Activity. Count the lines below that contain the word "width" and give only the number.

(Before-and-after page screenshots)
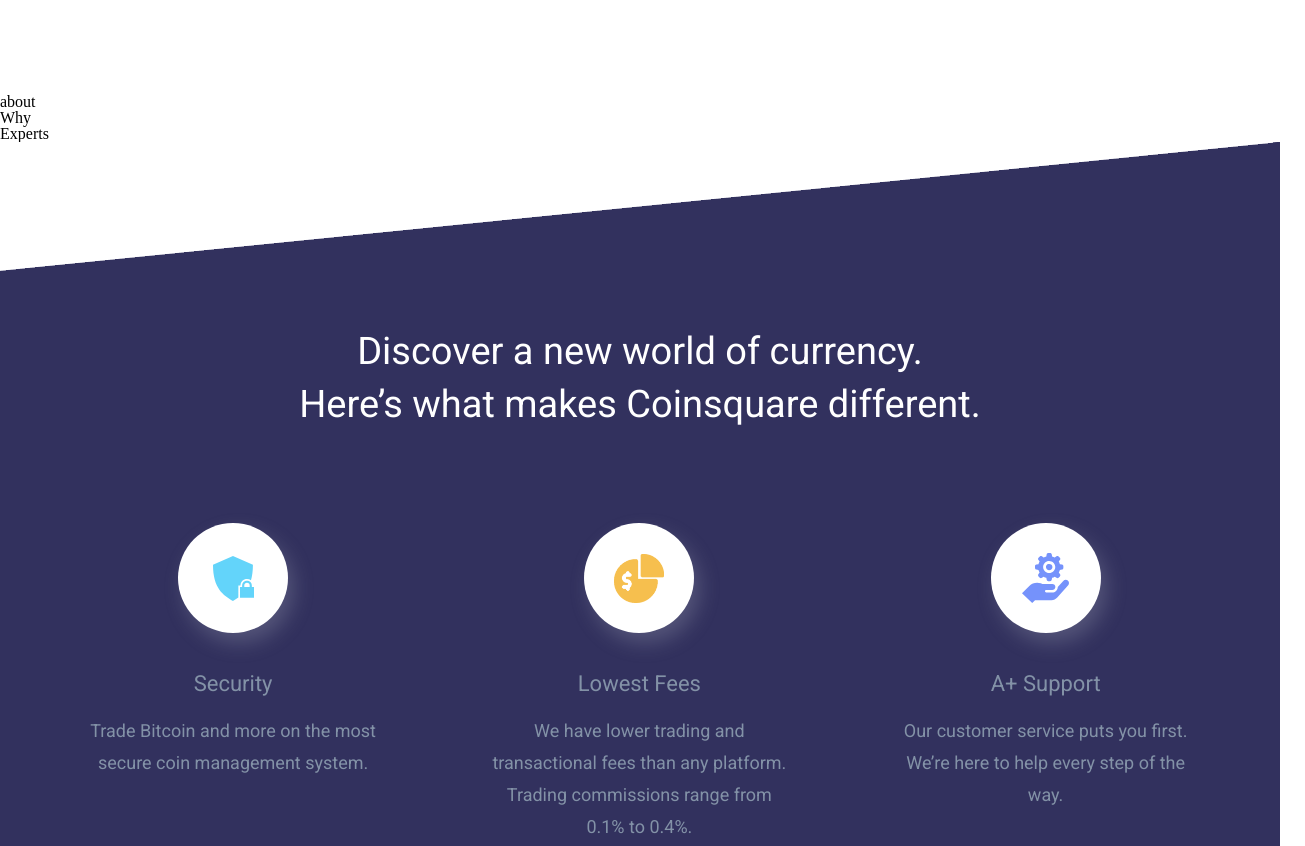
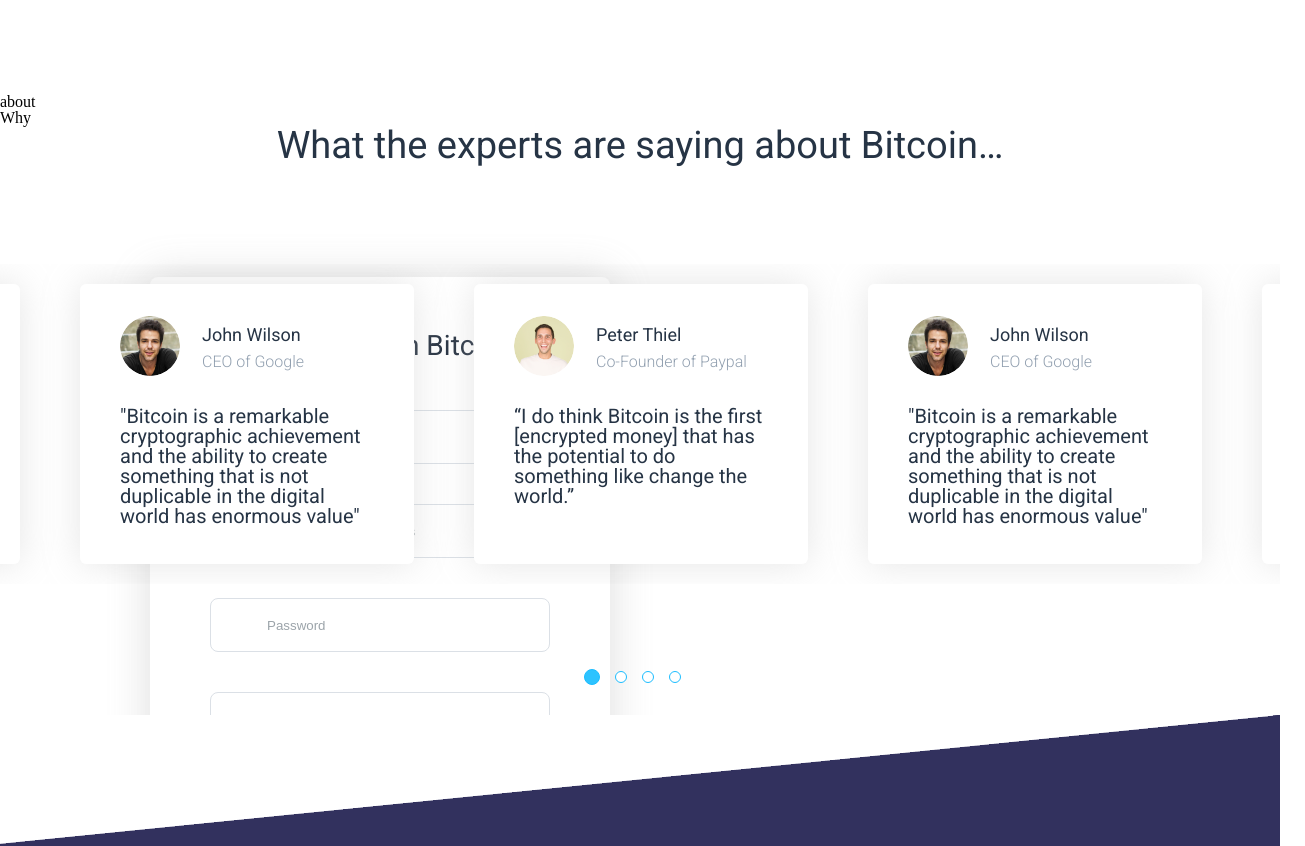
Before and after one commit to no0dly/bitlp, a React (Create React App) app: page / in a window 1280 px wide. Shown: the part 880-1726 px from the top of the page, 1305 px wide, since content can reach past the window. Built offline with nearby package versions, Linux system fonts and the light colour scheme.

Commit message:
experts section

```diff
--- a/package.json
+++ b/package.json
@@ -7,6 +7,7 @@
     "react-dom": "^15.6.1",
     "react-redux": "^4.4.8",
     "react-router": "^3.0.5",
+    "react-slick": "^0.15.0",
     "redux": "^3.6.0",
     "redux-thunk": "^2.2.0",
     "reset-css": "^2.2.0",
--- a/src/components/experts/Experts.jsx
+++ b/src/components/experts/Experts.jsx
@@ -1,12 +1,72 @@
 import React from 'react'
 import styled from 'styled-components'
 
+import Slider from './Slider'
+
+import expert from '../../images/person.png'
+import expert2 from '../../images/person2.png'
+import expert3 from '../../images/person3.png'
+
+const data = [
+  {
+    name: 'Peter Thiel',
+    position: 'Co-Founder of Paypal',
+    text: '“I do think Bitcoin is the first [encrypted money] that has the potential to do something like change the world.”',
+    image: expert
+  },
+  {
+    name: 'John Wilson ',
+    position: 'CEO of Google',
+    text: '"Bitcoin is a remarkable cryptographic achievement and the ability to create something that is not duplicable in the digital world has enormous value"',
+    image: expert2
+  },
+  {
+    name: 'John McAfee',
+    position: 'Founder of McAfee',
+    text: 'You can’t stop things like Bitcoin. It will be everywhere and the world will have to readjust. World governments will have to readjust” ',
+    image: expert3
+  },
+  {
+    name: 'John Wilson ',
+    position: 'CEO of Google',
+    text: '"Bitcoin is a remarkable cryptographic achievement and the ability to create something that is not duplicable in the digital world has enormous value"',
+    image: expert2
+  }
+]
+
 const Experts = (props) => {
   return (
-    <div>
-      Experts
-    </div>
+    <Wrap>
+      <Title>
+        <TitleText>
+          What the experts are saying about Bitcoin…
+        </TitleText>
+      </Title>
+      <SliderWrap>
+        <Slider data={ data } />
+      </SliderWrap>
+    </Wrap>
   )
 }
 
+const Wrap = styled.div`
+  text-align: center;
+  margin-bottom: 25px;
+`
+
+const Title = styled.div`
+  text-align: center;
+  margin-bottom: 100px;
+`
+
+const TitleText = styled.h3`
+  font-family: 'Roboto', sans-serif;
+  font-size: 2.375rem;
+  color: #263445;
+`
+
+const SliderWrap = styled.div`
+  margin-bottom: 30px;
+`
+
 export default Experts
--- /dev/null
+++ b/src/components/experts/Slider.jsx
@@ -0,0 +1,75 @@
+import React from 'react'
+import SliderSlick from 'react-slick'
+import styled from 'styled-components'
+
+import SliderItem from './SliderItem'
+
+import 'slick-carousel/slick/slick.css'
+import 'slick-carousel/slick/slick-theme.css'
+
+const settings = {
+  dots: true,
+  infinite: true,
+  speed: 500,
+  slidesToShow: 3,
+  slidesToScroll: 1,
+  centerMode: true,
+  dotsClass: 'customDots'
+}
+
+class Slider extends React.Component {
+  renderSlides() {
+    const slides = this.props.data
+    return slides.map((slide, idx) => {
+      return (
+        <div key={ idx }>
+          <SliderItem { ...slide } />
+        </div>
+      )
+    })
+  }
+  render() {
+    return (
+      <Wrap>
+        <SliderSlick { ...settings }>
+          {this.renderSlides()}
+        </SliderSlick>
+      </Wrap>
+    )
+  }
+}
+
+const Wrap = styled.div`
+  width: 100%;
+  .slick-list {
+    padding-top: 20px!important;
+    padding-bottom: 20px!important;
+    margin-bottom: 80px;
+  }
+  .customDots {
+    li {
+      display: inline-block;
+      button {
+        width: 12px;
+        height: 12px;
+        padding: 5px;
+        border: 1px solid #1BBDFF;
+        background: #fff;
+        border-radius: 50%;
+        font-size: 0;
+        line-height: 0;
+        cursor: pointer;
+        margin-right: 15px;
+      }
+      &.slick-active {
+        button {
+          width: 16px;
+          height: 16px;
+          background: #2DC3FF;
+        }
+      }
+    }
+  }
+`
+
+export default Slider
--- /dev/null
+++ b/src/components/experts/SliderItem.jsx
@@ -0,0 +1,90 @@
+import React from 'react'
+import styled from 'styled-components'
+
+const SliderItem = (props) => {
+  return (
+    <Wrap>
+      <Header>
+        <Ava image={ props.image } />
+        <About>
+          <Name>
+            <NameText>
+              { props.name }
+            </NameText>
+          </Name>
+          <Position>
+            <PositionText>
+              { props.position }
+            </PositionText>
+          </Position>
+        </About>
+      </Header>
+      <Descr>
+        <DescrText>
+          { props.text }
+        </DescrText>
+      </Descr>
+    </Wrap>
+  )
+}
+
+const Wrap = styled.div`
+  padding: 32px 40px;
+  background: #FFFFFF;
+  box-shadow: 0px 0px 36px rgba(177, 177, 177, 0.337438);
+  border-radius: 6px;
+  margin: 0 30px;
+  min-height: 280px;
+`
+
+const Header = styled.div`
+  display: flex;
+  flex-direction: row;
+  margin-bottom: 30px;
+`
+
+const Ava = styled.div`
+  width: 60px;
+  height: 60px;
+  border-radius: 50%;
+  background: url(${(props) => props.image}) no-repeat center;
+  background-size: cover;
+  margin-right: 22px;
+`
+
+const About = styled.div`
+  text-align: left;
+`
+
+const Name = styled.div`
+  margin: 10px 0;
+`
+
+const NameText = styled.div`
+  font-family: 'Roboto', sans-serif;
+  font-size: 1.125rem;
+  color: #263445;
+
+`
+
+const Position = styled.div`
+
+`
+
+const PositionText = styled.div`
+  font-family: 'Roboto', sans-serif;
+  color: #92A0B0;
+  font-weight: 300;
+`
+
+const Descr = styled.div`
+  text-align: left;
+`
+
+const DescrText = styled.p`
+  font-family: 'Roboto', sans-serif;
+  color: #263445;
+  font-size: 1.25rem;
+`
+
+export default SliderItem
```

Task answer. 4